**Required action**:
Would you print the data below exactly, leaving out every picture?
[Start of section]
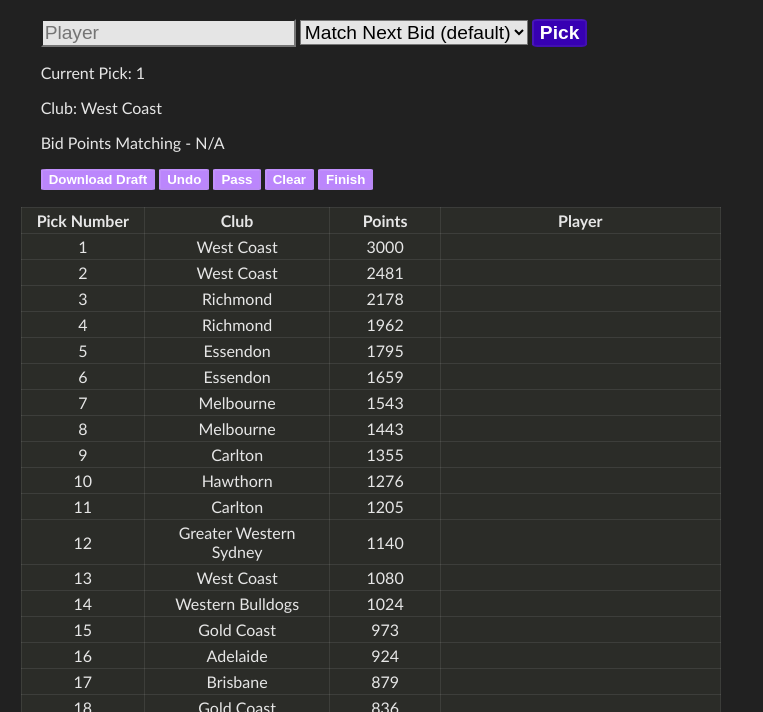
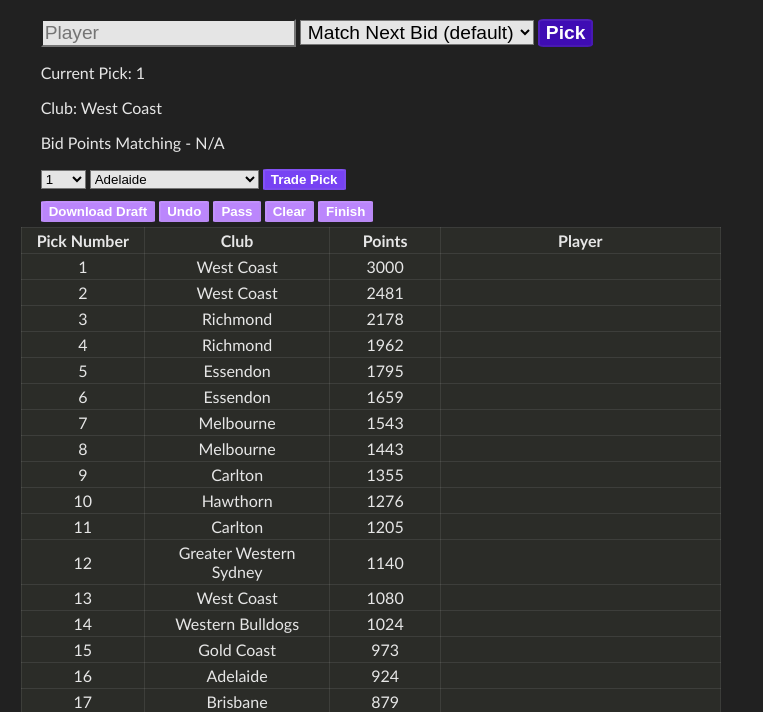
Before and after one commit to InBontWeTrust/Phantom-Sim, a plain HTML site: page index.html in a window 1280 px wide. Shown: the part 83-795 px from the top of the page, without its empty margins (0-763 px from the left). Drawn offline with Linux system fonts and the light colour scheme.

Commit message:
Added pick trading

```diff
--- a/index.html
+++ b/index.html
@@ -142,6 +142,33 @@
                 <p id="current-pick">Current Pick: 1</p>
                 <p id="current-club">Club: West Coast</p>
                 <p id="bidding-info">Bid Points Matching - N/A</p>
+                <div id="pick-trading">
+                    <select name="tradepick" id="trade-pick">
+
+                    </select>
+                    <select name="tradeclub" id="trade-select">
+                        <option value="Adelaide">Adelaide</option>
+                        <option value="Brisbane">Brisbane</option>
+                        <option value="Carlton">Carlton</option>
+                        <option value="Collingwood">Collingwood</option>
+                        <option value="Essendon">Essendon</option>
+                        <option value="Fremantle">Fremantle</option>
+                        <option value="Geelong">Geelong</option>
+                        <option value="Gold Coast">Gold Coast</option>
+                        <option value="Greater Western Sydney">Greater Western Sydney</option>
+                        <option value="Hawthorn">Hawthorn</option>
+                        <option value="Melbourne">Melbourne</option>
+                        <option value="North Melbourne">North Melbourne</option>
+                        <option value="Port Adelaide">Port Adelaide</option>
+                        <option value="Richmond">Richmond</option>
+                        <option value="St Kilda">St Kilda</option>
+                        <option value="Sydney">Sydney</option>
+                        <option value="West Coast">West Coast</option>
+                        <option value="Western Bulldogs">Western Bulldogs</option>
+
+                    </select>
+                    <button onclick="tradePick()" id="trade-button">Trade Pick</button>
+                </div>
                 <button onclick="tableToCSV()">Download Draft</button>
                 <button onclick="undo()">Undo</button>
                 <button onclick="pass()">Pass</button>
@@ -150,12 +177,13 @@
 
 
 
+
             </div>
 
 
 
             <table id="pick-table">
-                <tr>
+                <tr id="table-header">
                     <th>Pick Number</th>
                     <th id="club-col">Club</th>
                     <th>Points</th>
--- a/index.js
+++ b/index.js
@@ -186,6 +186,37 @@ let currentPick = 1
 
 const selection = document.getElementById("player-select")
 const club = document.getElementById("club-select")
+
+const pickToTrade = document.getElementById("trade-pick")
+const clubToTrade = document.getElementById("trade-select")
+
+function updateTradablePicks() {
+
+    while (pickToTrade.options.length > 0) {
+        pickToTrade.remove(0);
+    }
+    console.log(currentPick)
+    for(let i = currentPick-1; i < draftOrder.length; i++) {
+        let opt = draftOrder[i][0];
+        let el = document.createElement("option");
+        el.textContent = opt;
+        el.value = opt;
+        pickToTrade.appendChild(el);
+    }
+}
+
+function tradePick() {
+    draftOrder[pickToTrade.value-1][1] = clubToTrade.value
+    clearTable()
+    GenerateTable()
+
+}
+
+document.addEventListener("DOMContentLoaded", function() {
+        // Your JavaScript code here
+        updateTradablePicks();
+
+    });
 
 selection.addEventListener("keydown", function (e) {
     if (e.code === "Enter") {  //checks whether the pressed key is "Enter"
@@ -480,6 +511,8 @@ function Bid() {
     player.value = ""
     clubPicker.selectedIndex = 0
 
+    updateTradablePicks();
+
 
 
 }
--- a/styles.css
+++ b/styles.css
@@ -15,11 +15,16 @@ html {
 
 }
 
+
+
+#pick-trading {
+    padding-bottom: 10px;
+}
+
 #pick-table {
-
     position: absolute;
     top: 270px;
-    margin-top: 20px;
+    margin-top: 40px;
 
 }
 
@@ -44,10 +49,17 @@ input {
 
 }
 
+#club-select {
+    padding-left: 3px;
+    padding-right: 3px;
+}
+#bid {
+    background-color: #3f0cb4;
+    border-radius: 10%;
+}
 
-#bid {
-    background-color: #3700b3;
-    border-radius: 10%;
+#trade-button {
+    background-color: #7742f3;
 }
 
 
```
[End of section]
**Task result**:
Before and after one commit to InBontWeTrust/Phantom-Sim, a plain HTML site: page index.html in a window 1280 px wide. Shown: the part 83-795 px from the top of the page, without its empty margins (0-763 px from the left). Drawn offline with Linux system fonts and the light colour scheme.

Commit message:
Added pick trading

```diff
--- a/index.html
+++ b/index.html
@@ -142,6 +142,33 @@
                 <p id="current-pick">Current Pick: 1</p>
                 <p id="current-club">Club: West Coast</p>
                 <p id="bidding-info">Bid Points Matching - N/A</p>
+                <div id="pick-trading">
+                    <select name="tradepick" id="trade-pick">
+
+                    </select>
+                    <select name="tradeclub" id="trade-select">
+                        <option value="Adelaide">Adelaide</option>
+                        <option value="Brisbane">Brisbane</option>
+                        <option value="Carlton">Carlton</option>
+                        <option value="Collingwood">Collingwood</option>
+                        <option value="Essendon">Essendon</option>
+                        <option value="Fremantle">Fremantle</option>
+                        <option value="Geelong">Geelong</option>
+                        <option value="Gold Coast">Gold Coast</option>
+                        <option value="Greater Western Sydney">Greater Western Sydney</option>
+                        <option value="Hawthorn">Hawthorn</option>
+                        <option value="Melbourne">Melbourne</option>
+                        <option value="North Melbourne">North Melbourne</option>
+                        <option value="Port Adelaide">Port Adelaide</option>
+                        <option value="Richmond">Richmond</option>
+                        <option value="St Kilda">St Kilda</option>
+                        <option value="Sydney">Sydney</option>
+                        <option value="West Coast">West Coast</option>
+                        <option value="Western Bulldogs">Western Bulldogs</option>
+
+                    </select>
+                    <button onclick="tradePick()" id="trade-button">Trade Pick</button>
+                </div>
                 <button onclick="tableToCSV()">Download Draft</button>
                 <button onclick="undo()">Undo</button>
                 <button onclick="pass()">Pass</button>
@@ -150,12 +177,13 @@
 
 
 
+
             </div>
 
 
 
             <table id="pick-table">
-                <tr>
+                <tr id="table-header">
                     <th>Pick Number</th>
                     <th id="club-col">Club</th>
                     <th>Points</th>
--- a/index.js
+++ b/index.js
@@ -186,6 +186,37 @@ let currentPick = 1
 
 const selection = document.getElementById("player-select")
 const club = document.getElementById("club-select")
+
+const pickToTrade = document.getElementById("trade-pick")
+const clubToTrade = document.getElementById("trade-select")
+
+function updateTradablePicks() {
+
+    while (pickToTrade.options.length > 0) {
+        pickToTrade.remove(0);
+    }
+    console.log(currentPick)
+    for(let i = currentPick-1; i < draftOrder.length; i++) {
+        let opt = draftOrder[i][0];
+        let el = document.createElement("option");
+        el.textContent = opt;
+        el.value = opt;
+        pickToTrade.appendChild(el);
+    }
+}
+
+function tradePick() {
+    draftOrder[pickToTrade.value-1][1] = clubToTrade.value
+    clearTable()
+    GenerateTable()
+
+}
+
+document.addEventListener("DOMContentLoaded", function() {
+        // Your JavaScript code here
+        updateTradablePicks();
+
+    });
 
 selection.addEventListener("keydown", function (e) {
     if (e.code === "Enter") {  //checks whether the pressed key is "Enter"
@@ -480,6 +511,8 @@ function Bid() {
     player.value = ""
     clubPicker.selectedIndex = 0
 
+    updateTradablePicks();
+
 
 
 }
--- a/styles.css
+++ b/styles.css
@@ -15,11 +15,16 @@ html {
 
 }
 
+
+
+#pick-trading {
+    padding-bottom: 10px;
+}
+
 #pick-table {
-
     position: absolute;
     top: 270px;
-    margin-top: 20px;
+    margin-top: 40px;
 
 }
 
@@ -44,10 +49,17 @@ input {
 
 }
 
+#club-select {
+    padding-left: 3px;
+    padding-right: 3px;
+}
+#bid {
+    background-color: #3f0cb4;
+    border-radius: 10%;
+}
 
-#bid {
-    background-color: #3700b3;
-    border-radius: 10%;
+#trade-button {
+    background-color: #7742f3;
 }
 
 
```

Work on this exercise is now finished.